THE TASK :: Go over the data and work out how many lines include the word "varchar". Give that number only.

TASK DATA ::
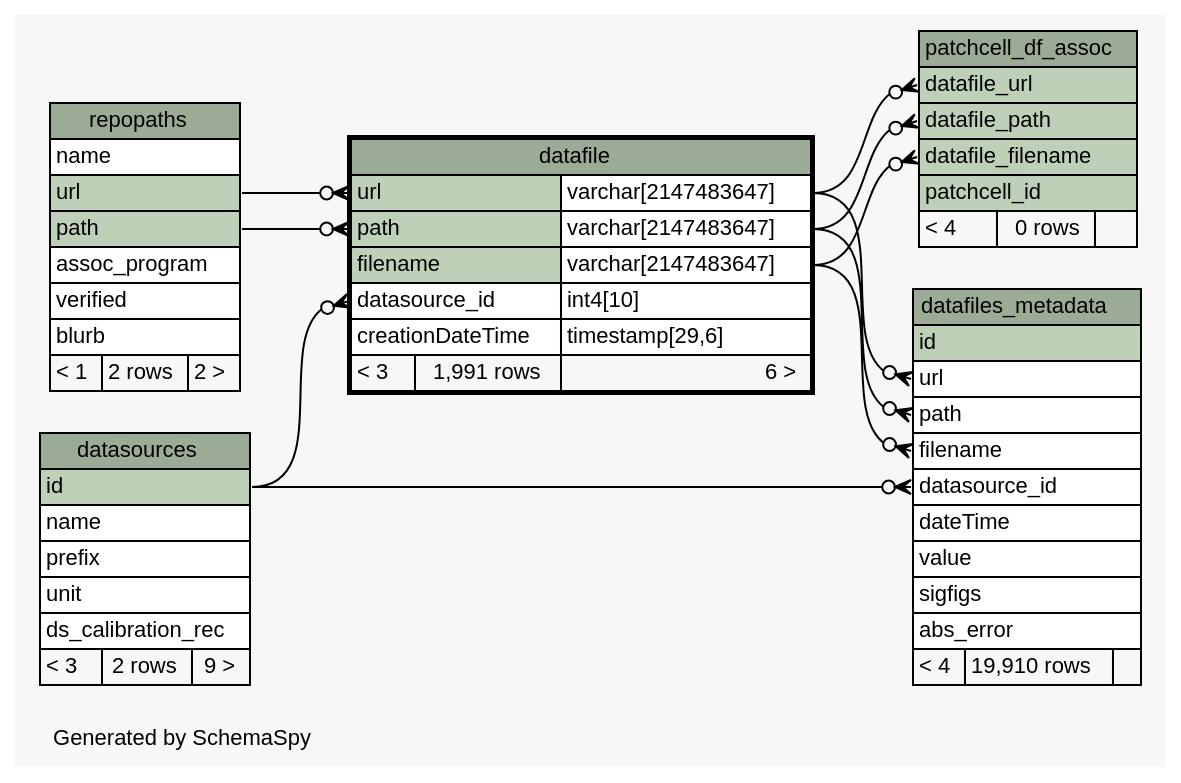
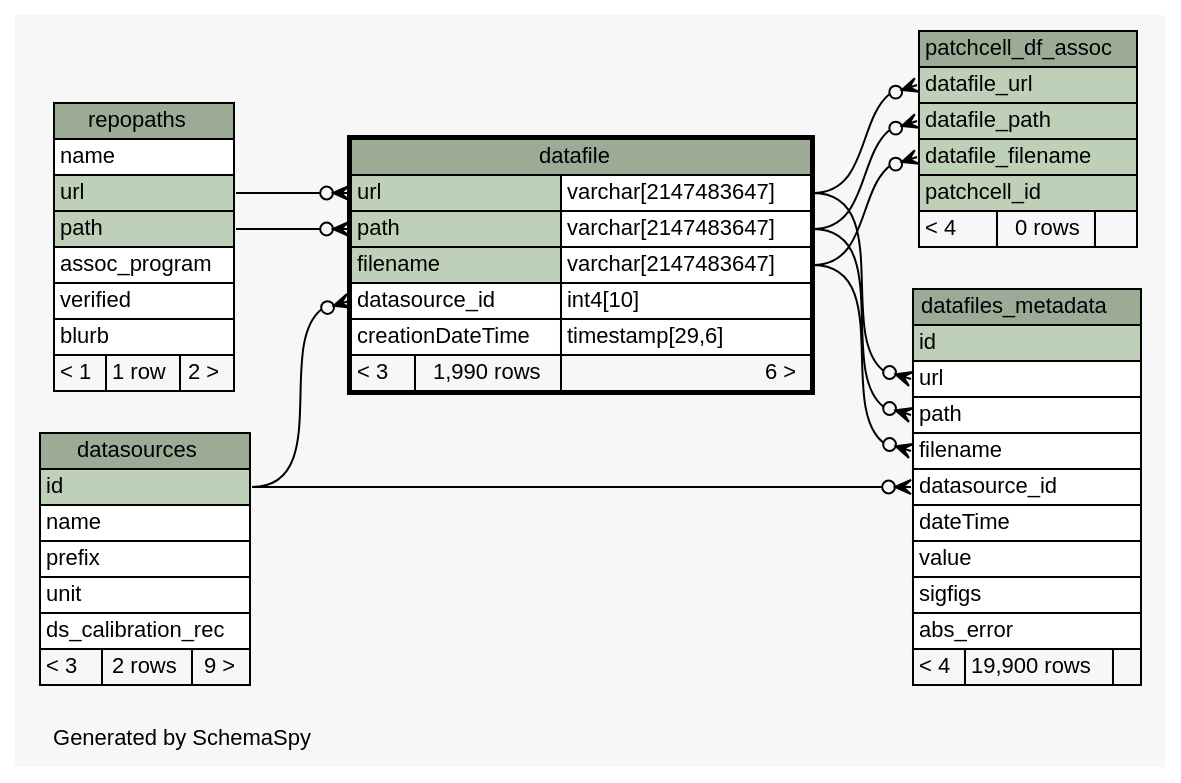
One commit to tgbugs/mlab changed the diagram in database/ss/diagrams/datafile.1degree.dot. Above: the diagram before and after it, drawn with Graphviz. The commit also changed 281 other files, not shown here.

```diff
--- a/database/ss/diagrams/datafile.1degree.dot
+++ b/database/ss/diagrams/datafile.1degree.dot
@@ -1,106 +1,106 @@
-// dot 2.34.0 on Windows 7 6.1
+// dot 2.32.0 on Windows 7 6.1
 // SchemaSpy rev 590
 digraph "oneDegreeRelationshipsDiagram" {
   graph [
     rankdir="RL"
     bgcolor="#f7f7f7"
     label="\nGenerated by SchemaSpy"
     labeljust="l"
     nodesep="0.18"
     ranksep="0.46"
     fontname="Helvetica"
     fontsize="11"
   ];
   node [
     fontname="Helvetica"
     fontsize="11"
     shape="plaintext"
   ];
   edge [
     arrowsize="0.8"
   ];
   "datafile":"datasource_id":w -> "datasources":"id":e [arrowhead=none dir=back arrowtail=crowodot];
   "datafile":"path":w -> "repopaths":"path":e [arrowhead=none dir=back arrowtail=crowodot];
   "datafile":"url":w -> "repopaths":"url":e [arrowhead=none dir=back arrowtail=crowodot];
   "datafiles_metadata":"datasource_id":w -> "datasources":"id":e [arrowhead=none dir=back arrowtail=crowodot];
   "datafiles_metadata":"filename":w -> "datafile":"filename.type":e [arrowhead=none dir=back arrowtail=crowodot];
   "datafiles_metadata":"path":w -> "datafile":"path.type":e [arrowhead=none dir=back arrowtail=crowodot];
   "datafiles_metadata":"url":w -> "datafile":"url.type":e [arrowhead=none dir=back arrowtail=crowodot];
   "patchcell_df_assoc":"datafile_filename":w -> "datafile":"filename.type":e [arrowhead=none dir=back arrowtail=crowodot];
   "patchcell_df_assoc":"datafile_path":w -> "datafile":"path.type":e [arrowhead=none dir=back arrowtail=crowodot];
   "patchcell_df_assoc":"datafile_url":w -> "datafile":"url.type":e [arrowhead=none dir=back arrowtail=crowodot];
   "datafile" [
     label=<
     <TABLE BORDER="2" CELLBORDER="1" CELLSPACING="0" BGCOLOR="#ffffff">
       <TR><TD COLSPAN="3" BGCOLOR="#9bab96" ALIGN="CENTER">datafile</TD></TR>
       <TR><TD PORT="url" COLSPAN="2" BGCOLOR="#bed1b8" ALIGN="LEFT">url</TD><TD PORT="url.type" ALIGN="LEFT">varchar[2147483647]</TD></TR>
       <TR><TD PORT="path" COLSPAN="2" BGCOLOR="#bed1b8" ALIGN="LEFT">path</TD><TD PORT="path.type" ALIGN="LEFT">varchar[2147483647]</TD></TR>
       <TR><TD PORT="filename" COLSPAN="2" BGCOLOR="#bed1b8" ALIGN="LEFT">filename</TD><TD PORT="filename.type" ALIGN="LEFT">varchar[2147483647]</TD></TR>
       <TR><TD PORT="datasource_id" COLSPAN="2" ALIGN="LEFT">datasource_id</TD><TD PORT="datasource_id.type" ALIGN="LEFT">int4[10]</TD></TR>
       <TR><TD PORT="creationDateTime" COLSPAN="2" ALIGN="LEFT">creationDateTime</TD><TD PORT="creationDateTime.type" ALIGN="LEFT">timestamp[29,6]</TD></TR>
-      <TR><TD ALIGN="LEFT" BGCOLOR="#f7f7f7">&lt; 3</TD><TD ALIGN="RIGHT" BGCOLOR="#f7f7f7">1,991 rows</TD><TD ALIGN="RIGHT" BGCOLOR="#f7f7f7">6 &gt;</TD></TR>
+      <TR><TD ALIGN="LEFT" BGCOLOR="#f7f7f7">&lt; 3</TD><TD ALIGN="RIGHT" BGCOLOR="#f7f7f7">1,990 rows</TD><TD ALIGN="RIGHT" BGCOLOR="#f7f7f7">6 &gt;</TD></TR>
     </TABLE>>
     URL="datafile.html"
     tooltip="datafile"
   ];
   "datafiles_metadata" [
     label=<
     <TABLE BORDER="0" CELLBORDER="1" CELLSPACING="0" BGCOLOR="#ffffff">
       <TR><TD COLSPAN="3" BGCOLOR="#9bab96" ALIGN="CENTER">datafiles_metadata</TD></TR>
       <TR><TD PORT="id" COLSPAN="3" BGCOLOR="#bed1b8" ALIGN="LEFT">id</TD></TR>
       <TR><TD PORT="url" COLSPAN="3" ALIGN="LEFT">url</TD></TR>
       <TR><TD PORT="path" COLSPAN="3" ALIGN="LEFT">path</TD></TR>
       <TR><TD PORT="filename" COLSPAN="3" ALIGN="LEFT">filename</TD></TR>
       <TR><TD PORT="datasource_id" COLSPAN="3" ALIGN="LEFT">datasource_id</TD></TR>
       <TR><TD PORT="dateTime" COLSPAN="3" ALIGN="LEFT">dateTime</TD></TR>
       <TR><TD PORT="value" COLSPAN="3" ALIGN="LEFT">value</TD></TR>
       <TR><TD PORT="sigfigs" COLSPAN="3" ALIGN="LEFT">sigfigs</TD></TR>
       <TR><TD PORT="abs_error" COLSPAN="3" ALIGN="LEFT">abs_error</TD></TR>
-      <TR><TD ALIGN="LEFT" BGCOLOR="#f7f7f7">&lt; 4</TD><TD ALIGN="RIGHT" BGCOLOR="#f7f7f7">19,910 rows</TD><TD ALIGN="RIGHT" BGCOLOR="#f7f7f7">  </TD></TR>
+      <TR><TD ALIGN="LEFT" BGCOLOR="#f7f7f7">&lt; 4</TD><TD ALIGN="RIGHT" BGCOLOR="#f7f7f7">19,900 rows</TD><TD ALIGN="RIGHT" BGCOLOR="#f7f7f7">  </TD></TR>
     </TABLE>>
     URL="datafiles_metadata.html"
     tooltip="datafiles_metadata"
   ];
   "datasources" [
     label=<
     <TABLE BORDER="0" CELLBORDER="1" CELLSPACING="0" BGCOLOR="#ffffff">
       <TR><TD COLSPAN="3" BGCOLOR="#9bab96" ALIGN="CENTER">datasources</TD></TR>
       <TR><TD PORT="id" COLSPAN="3" BGCOLOR="#bed1b8" ALIGN="LEFT">id</TD></TR>
       <TR><TD PORT="name" COLSPAN="3" ALIGN="LEFT">name</TD></TR>
       <TR><TD PORT="prefix" COLSPAN="3" ALIGN="LEFT">prefix</TD></TR>
       <TR><TD PORT="unit" COLSPAN="3" ALIGN="LEFT">unit</TD></TR>
       <TR><TD PORT="ds_calibration_rec" COLSPAN="3" ALIGN="LEFT">ds_calibration_rec</TD></TR>
       <TR><TD ALIGN="LEFT" BGCOLOR="#f7f7f7">&lt; 3</TD><TD ALIGN="RIGHT" BGCOLOR="#f7f7f7">2 rows</TD><TD ALIGN="RIGHT" BGCOLOR="#f7f7f7">9 &gt;</TD></TR>
     </TABLE>>
     URL="datasources.html"
     tooltip="datasources"
   ];
   "patchcell_df_assoc" [
     label=<
     <TABLE BORDER="0" CELLBORDER="1" CELLSPACING="0" BGCOLOR="#ffffff">
       <TR><TD COLSPAN="3" BGCOLOR="#9bab96" ALIGN="CENTER">patchcell_df_assoc</TD></TR>
       <TR><TD PORT="datafile_url" COLSPAN="3" BGCOLOR="#bed1b8" ALIGN="LEFT">datafile_url</TD></TR>
       <TR><TD PORT="datafile_path" COLSPAN="3" BGCOLOR="#bed1b8" ALIGN="LEFT">datafile_path</TD></TR>
       <TR><TD PORT="datafile_filename" COLSPAN="3" BGCOLOR="#bed1b8" ALIGN="LEFT">datafile_filename</TD></TR>
       <TR><TD PORT="patchcell_id" COLSPAN="3" BGCOLOR="#bed1b8" ALIGN="LEFT">patchcell_id</TD></TR>
       <TR><TD ALIGN="LEFT" BGCOLOR="#f7f7f7">&lt; 4</TD><TD ALIGN="RIGHT" BGCOLOR="#f7f7f7">0 rows</TD><TD ALIGN="RIGHT" BGCOLOR="#f7f7f7">  </TD></TR>
     </TABLE>>
     URL="patchcell_df_assoc.html"
     tooltip="patchcell_df_assoc"
   ];
   "repopaths" [
     label=<
     <TABLE BORDER="0" CELLBORDER="1" CELLSPACING="0" BGCOLOR="#ffffff">
       <TR><TD COLSPAN="3" BGCOLOR="#9bab96" ALIGN="CENTER">repopaths</TD></TR>
       <TR><TD PORT="name" COLSPAN="3" ALIGN="LEFT">name</TD></TR>
       <TR><TD PORT="url" COLSPAN="3" BGCOLOR="#bed1b8" ALIGN="LEFT">url</TD></TR>
       <TR><TD PORT="path" COLSPAN="3" BGCOLOR="#bed1b8" ALIGN="LEFT">path</TD></TR>
       <TR><TD PORT="assoc_program" COLSPAN="3" ALIGN="LEFT">assoc_program</TD></TR>
       <TR><TD PORT="verified" COLSPAN="3" ALIGN="LEFT">verified</TD></TR>
       <TR><TD PORT="blurb" COLSPAN="3" ALIGN="LEFT">blurb</TD></TR>
-      <TR><TD ALIGN="LEFT" BGCOLOR="#f7f7f7">&lt; 1</TD><TD ALIGN="RIGHT" BGCOLOR="#f7f7f7">2 rows</TD><TD ALIGN="RIGHT" BGCOLOR="#f7f7f7">2 &gt;</TD></TR>
+      <TR><TD ALIGN="LEFT" BGCOLOR="#f7f7f7">&lt; 1</TD><TD ALIGN="RIGHT" BGCOLOR="#f7f7f7">1 row</TD><TD ALIGN="RIGHT" BGCOLOR="#f7f7f7">2 &gt;</TD></TR>
     </TABLE>>
     URL="repopaths.html"
     tooltip="repopaths"
   ];
 }
```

EXERCISE RESULT :: 3